I read with chagrin and some amusement the article regarding the Amtrak Empire Builder and freight hauling [“Freight trains force repeated delays on popular Amtrak route,” News, Dec. 24].
As someone who has tried to schedule a train trip between Seattle and Vancouver, B.C., only to be told, “No trains will run today, but we will schedule a bus,” the disappointment is palpable. So much for the romance of the rails.
As long as Amtrak has to run on rail lines owned and operated by commercial railroads, it will likely always be treated as a poor relation. Clearly the railroads run the show; freight trains were able to go between Seattle and Vancouver the day I called. The inner tracks dedicated to Amtrak were closed by mudslides.

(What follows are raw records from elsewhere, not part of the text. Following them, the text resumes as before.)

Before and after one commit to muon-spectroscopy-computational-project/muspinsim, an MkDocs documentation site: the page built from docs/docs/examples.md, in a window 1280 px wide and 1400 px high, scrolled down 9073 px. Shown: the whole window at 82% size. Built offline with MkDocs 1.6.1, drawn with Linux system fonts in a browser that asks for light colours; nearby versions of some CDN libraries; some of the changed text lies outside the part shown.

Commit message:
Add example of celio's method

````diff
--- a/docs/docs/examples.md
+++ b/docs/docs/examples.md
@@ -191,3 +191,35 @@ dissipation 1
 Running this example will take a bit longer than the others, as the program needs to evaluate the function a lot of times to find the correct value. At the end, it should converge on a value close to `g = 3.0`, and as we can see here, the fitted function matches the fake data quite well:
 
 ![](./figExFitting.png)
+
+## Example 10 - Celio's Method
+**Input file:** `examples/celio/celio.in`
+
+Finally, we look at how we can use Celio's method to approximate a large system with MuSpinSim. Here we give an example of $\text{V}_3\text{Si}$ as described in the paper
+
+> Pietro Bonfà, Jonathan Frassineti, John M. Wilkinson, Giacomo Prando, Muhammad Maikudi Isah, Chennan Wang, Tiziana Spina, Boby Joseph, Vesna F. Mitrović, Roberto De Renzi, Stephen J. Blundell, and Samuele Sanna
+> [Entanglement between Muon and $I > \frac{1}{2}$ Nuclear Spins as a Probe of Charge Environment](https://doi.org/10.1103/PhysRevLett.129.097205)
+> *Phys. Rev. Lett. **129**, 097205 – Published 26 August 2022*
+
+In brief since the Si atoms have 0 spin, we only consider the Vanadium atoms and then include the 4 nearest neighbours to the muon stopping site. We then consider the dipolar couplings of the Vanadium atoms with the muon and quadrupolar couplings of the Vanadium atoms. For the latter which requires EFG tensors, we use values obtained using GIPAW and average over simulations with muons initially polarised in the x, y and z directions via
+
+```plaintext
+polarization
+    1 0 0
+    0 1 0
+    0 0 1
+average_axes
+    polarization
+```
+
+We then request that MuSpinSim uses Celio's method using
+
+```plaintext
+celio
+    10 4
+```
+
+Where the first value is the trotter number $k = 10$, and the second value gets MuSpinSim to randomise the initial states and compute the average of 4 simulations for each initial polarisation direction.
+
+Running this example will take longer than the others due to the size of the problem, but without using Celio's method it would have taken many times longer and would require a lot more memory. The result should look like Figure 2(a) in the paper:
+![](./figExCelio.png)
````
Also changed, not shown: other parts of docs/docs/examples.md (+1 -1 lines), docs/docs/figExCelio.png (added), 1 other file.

Certainly the great distances in this country make other travel options more attractive. Who wants to spend two days on a train, when a jet can get them there in four hours? Yet there should be a place for a well-run passenger-train system more like the European model. Unless Amtrak is given more resources, or the powers of the commercial railroads are reduced, long-distance rail travel will only continue to falter.
Jed Marshall, Edmonds